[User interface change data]
- - - - - - -
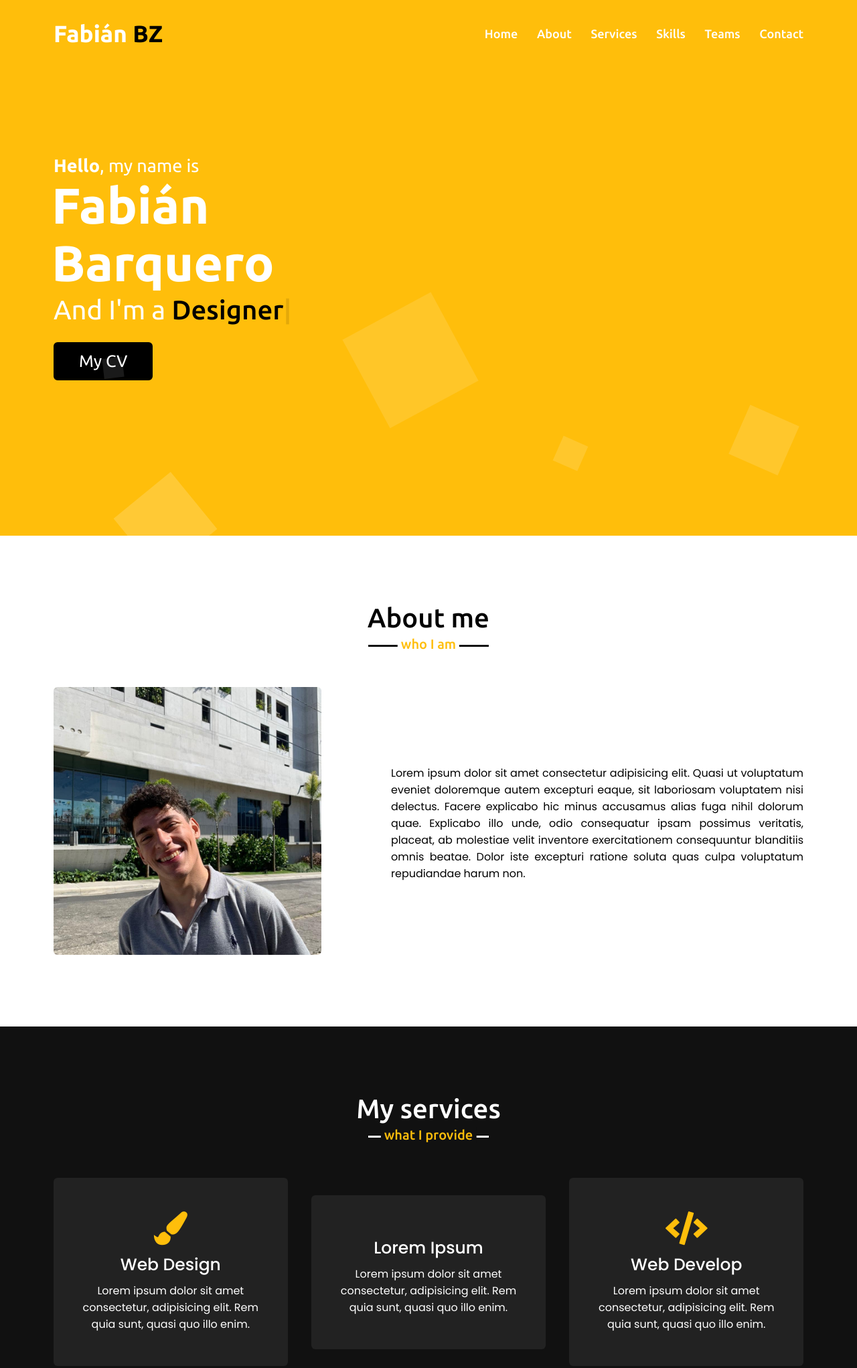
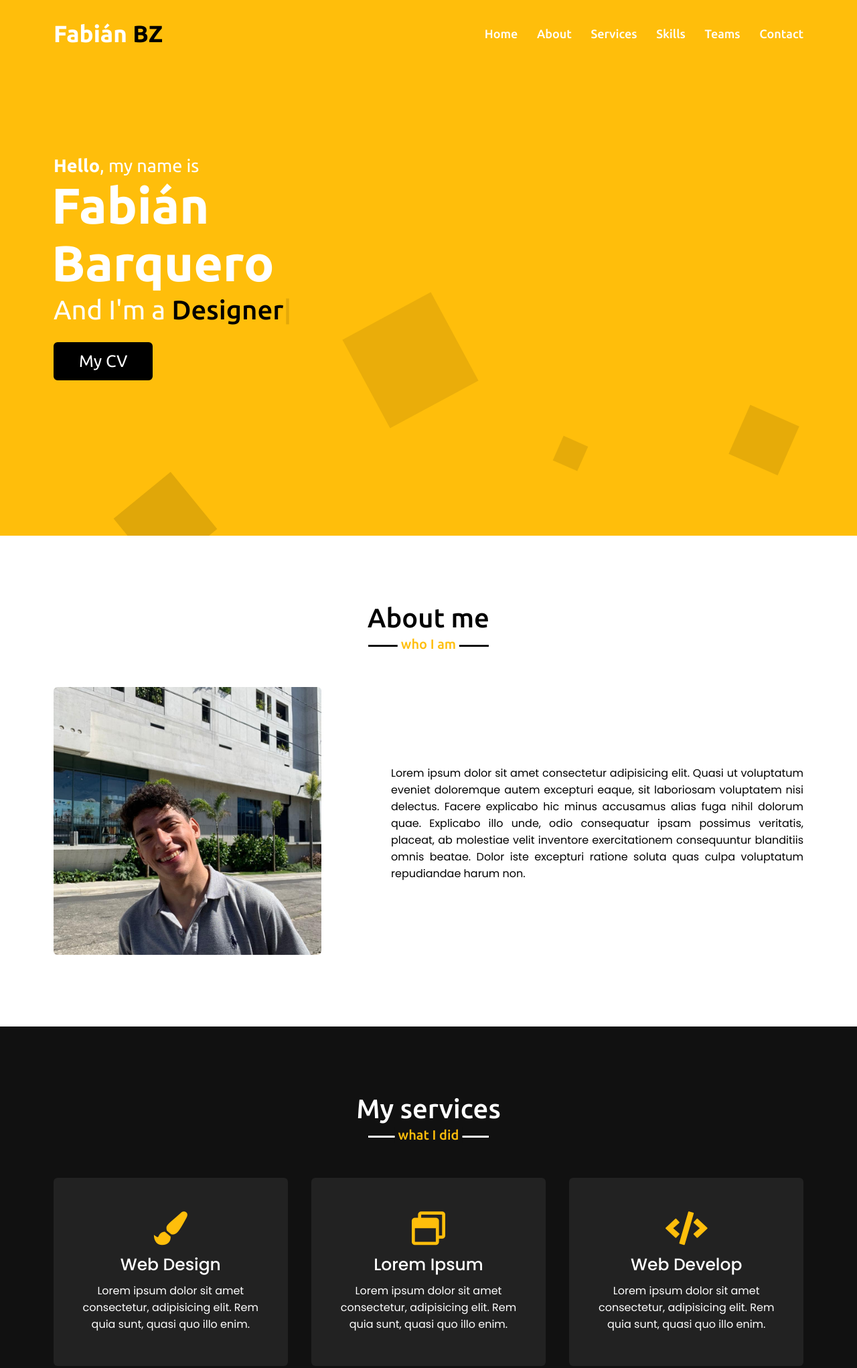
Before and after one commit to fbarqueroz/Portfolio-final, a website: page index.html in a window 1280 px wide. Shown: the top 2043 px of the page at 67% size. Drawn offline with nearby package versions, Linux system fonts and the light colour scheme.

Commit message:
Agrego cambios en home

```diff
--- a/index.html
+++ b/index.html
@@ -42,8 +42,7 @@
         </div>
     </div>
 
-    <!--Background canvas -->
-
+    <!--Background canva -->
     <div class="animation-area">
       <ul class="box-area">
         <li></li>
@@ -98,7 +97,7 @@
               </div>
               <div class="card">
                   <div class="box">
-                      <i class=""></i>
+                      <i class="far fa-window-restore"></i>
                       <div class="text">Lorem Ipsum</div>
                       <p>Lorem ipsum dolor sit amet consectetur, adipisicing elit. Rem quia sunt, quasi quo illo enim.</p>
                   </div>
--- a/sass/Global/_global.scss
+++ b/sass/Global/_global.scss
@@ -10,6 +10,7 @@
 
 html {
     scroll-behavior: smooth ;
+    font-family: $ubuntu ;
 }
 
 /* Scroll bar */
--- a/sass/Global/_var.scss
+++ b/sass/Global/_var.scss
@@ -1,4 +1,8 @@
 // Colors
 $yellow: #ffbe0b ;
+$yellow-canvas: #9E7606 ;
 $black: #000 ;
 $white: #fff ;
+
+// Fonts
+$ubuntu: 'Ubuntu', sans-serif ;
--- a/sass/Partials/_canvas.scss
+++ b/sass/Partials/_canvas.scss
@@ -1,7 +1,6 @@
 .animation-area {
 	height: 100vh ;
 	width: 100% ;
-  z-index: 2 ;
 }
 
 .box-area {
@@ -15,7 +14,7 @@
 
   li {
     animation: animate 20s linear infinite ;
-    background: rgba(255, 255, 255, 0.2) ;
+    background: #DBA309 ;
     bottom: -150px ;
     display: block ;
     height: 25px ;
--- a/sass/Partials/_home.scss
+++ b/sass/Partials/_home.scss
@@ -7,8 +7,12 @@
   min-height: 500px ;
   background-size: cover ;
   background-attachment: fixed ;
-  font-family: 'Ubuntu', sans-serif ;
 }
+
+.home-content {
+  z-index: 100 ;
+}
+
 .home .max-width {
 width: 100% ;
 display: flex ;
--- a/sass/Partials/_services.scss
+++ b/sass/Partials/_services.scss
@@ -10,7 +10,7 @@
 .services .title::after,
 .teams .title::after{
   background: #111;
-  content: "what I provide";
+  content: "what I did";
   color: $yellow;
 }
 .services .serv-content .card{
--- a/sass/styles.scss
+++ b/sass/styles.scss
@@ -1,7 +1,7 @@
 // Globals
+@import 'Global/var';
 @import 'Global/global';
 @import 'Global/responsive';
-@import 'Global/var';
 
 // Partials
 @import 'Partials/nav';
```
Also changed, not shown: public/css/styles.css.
- - - - - - -
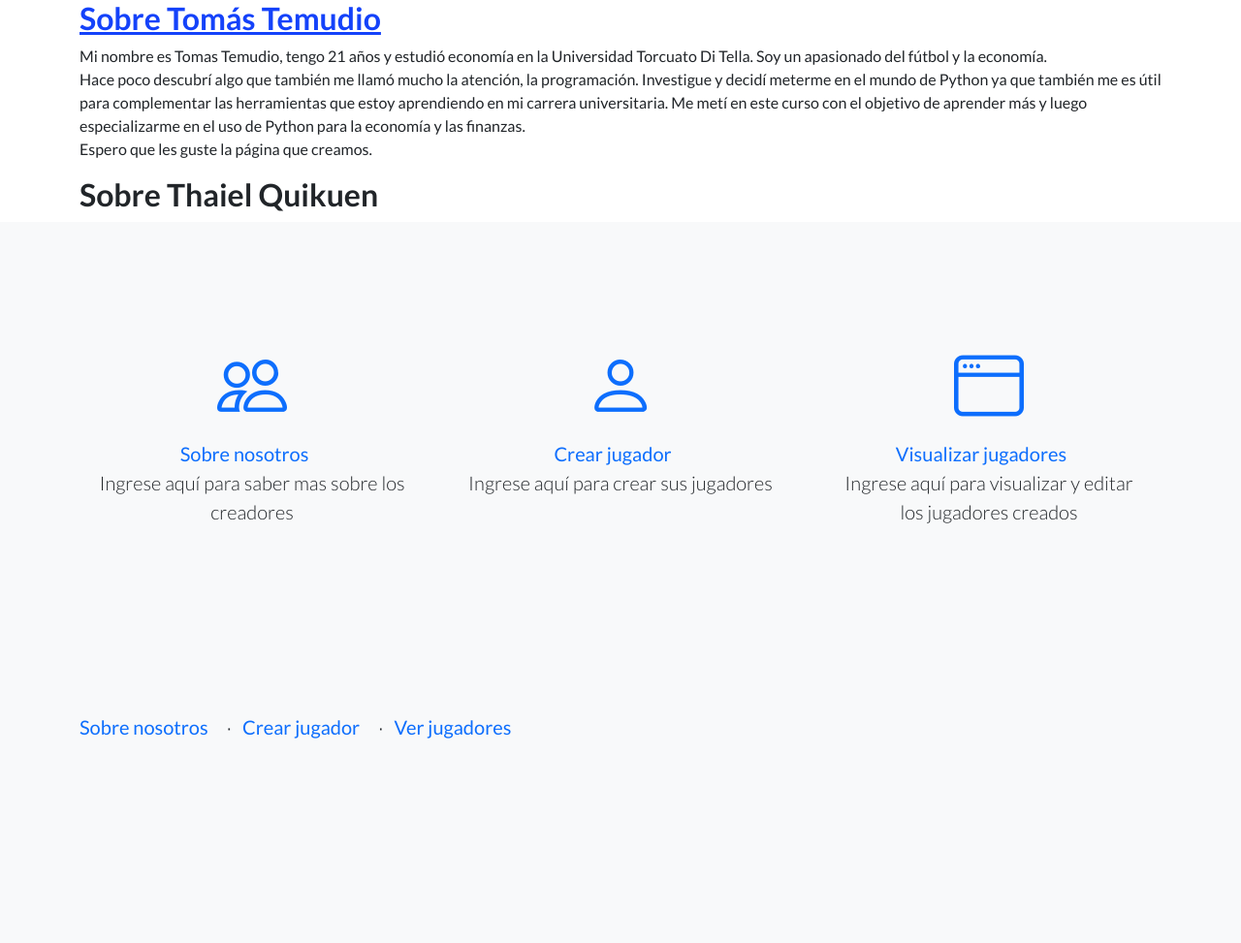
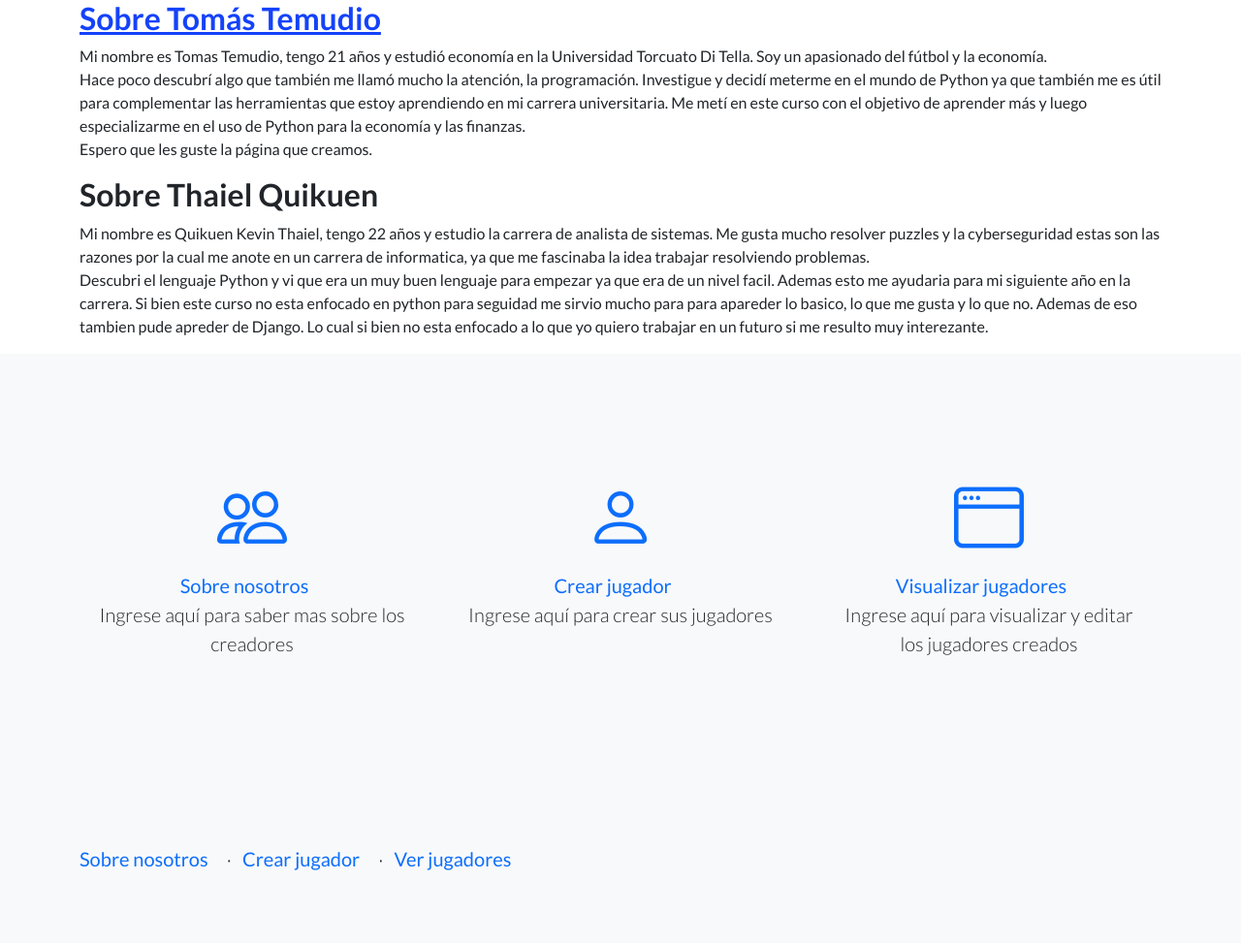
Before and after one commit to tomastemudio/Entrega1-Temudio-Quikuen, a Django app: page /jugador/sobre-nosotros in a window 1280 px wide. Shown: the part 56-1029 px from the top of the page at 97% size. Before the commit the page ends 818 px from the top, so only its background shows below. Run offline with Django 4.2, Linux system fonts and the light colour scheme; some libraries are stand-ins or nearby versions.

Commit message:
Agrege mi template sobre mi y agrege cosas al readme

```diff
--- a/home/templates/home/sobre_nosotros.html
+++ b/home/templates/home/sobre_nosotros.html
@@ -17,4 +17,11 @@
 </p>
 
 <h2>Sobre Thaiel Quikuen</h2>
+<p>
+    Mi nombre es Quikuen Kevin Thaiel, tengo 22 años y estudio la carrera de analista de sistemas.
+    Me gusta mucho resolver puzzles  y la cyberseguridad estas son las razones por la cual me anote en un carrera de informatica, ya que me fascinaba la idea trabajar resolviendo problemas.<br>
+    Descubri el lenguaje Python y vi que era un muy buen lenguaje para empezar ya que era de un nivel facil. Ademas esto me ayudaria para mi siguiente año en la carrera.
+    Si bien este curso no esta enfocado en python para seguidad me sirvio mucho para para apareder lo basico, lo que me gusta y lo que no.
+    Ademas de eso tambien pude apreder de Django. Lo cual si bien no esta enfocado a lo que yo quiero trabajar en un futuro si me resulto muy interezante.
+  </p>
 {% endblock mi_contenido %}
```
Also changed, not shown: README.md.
- - - - - - -
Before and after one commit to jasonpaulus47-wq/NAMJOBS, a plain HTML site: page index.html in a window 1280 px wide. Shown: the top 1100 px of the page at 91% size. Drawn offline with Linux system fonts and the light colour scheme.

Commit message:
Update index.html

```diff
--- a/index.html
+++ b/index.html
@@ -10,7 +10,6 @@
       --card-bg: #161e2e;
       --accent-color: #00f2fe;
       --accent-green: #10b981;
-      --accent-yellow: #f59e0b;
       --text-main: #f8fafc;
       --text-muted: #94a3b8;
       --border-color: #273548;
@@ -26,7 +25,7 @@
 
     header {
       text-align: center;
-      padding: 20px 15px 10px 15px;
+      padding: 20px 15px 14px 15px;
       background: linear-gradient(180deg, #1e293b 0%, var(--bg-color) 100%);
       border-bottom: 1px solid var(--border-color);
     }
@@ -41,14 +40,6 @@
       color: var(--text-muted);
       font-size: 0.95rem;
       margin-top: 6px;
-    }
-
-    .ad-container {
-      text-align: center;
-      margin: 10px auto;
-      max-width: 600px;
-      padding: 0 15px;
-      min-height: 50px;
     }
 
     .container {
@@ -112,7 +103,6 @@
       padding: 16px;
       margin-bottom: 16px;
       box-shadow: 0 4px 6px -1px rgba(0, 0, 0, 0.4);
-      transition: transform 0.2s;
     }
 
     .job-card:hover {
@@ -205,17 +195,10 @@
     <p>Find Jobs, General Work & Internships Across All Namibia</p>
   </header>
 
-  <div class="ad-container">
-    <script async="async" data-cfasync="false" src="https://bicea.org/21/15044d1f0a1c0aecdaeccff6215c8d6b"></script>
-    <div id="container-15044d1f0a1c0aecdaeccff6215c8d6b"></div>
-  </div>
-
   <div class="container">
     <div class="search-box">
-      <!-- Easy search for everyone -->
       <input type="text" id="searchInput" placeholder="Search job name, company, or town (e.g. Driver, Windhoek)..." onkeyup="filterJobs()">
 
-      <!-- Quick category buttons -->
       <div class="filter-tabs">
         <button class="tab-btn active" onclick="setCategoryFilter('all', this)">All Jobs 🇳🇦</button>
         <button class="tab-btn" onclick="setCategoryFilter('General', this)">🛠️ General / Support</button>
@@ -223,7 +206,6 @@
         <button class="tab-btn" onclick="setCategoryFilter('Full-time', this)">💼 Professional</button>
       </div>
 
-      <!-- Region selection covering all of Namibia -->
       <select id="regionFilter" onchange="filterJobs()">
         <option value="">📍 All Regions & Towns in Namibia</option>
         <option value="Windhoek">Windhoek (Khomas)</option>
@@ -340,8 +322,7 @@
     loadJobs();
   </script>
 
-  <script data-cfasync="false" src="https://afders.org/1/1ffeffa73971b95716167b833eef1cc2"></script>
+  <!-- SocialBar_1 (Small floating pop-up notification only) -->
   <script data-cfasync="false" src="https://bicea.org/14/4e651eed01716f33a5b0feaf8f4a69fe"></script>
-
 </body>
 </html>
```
- - - - - - -
■ Description of the task ■
Extract all lines from the data in which "Windhoek" is found.

■ Response to the task ■
       <input type="text" id="searchInput" placeholder="Search job name, company, or town (e.g. Driver, Windhoek)..." onkeyup="filterJobs()">
         <option value="Windhoek">Windhoek (Khomas)</option>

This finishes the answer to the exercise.